- [What the task asks]: Which lines in the records below contain the word "ipynb"? Copy each one out.

- [Recorded data]:
+ + + + + + +

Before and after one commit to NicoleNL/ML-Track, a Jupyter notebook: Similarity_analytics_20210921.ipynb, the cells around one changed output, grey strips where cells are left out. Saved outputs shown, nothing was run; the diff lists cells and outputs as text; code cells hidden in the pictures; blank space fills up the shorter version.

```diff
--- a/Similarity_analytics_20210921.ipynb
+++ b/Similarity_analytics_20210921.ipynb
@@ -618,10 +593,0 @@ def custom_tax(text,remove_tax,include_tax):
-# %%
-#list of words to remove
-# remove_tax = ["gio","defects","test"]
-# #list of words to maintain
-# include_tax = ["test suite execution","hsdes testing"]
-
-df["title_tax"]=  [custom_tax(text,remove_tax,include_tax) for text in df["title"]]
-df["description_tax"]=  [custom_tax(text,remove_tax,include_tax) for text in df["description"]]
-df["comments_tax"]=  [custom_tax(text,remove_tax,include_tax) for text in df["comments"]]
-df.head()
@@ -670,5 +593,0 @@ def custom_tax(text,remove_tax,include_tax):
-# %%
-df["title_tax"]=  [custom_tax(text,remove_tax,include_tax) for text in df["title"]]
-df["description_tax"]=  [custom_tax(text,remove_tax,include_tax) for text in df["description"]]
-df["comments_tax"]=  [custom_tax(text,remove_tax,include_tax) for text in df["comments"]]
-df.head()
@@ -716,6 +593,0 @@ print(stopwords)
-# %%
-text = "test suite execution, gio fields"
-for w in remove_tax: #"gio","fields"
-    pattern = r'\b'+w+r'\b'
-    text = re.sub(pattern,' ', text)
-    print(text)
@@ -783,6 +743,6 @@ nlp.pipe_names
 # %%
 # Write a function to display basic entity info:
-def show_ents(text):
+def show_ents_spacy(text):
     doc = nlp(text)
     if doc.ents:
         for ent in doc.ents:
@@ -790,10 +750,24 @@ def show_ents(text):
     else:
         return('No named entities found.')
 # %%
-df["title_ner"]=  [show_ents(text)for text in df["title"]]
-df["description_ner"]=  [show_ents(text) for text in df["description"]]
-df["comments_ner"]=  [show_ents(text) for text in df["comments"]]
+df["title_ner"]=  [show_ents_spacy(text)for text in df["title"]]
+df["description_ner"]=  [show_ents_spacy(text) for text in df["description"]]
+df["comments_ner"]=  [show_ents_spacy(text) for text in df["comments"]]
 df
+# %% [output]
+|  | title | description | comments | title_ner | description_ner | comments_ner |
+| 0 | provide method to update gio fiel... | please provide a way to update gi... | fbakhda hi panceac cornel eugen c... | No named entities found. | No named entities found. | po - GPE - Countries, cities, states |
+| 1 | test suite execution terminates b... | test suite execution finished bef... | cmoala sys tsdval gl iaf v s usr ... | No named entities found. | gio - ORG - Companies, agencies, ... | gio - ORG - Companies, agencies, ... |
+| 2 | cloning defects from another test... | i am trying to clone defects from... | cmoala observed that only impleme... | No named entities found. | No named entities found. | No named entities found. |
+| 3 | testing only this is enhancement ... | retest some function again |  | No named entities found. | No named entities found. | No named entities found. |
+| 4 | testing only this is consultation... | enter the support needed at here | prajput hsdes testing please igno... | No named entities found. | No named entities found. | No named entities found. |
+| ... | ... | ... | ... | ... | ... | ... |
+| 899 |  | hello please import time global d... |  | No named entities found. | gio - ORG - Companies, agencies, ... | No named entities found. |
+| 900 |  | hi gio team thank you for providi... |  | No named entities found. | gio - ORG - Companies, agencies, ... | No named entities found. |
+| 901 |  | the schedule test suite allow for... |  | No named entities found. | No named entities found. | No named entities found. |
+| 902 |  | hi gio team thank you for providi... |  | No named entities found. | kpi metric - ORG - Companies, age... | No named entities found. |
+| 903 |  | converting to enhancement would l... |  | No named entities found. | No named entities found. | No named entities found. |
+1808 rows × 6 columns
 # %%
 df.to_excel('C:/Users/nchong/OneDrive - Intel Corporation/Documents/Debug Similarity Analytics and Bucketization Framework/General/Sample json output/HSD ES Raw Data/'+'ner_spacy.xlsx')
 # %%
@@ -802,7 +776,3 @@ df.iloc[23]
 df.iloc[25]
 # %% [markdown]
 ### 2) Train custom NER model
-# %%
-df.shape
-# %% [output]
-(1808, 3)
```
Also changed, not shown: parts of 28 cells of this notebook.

+ + + + + + +

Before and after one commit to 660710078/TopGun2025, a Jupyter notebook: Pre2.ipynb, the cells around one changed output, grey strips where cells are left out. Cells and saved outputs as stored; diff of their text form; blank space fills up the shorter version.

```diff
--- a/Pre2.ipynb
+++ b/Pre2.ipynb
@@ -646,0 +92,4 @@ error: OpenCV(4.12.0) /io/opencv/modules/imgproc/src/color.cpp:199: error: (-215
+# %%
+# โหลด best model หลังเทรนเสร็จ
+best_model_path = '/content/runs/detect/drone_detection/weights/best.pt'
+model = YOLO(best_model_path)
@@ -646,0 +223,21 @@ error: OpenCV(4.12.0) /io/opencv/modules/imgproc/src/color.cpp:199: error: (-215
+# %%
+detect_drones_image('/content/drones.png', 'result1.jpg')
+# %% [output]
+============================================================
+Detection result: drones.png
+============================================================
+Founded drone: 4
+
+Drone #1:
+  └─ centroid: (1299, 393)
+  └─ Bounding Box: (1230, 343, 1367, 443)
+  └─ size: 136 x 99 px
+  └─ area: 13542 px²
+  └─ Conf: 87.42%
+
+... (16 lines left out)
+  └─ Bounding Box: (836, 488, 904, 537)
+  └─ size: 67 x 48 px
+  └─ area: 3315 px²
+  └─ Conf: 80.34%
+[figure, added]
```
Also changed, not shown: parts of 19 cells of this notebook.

+ + + + + + +

- [Answer to this exercise]:
Before and after one commit to NicoleNL/ML-Track, a Jupyter notebook: Similarity_analytics_20210921.ipynb, the cells around one changed output, grey strips where cells are left out. Saved outputs shown, nothing was run; the diff lists cells and outputs as text; code cells hidden in the pictures; blank space fills up the shorter version.
--- a/Similarity_analytics_20210921.ipynb
+++ b/Similarity_analytics_20210921.ipynb
Before and after one commit to 660710078/TopGun2025, a Jupyter notebook: Pre2.ipynb, the cells around one changed output, grey strips where cells are left out. Cells and saved outputs as stored; diff of their text form; blank space fills up the shorter version.
--- a/Pre2.ipynb
+++ b/Pre2.ipynb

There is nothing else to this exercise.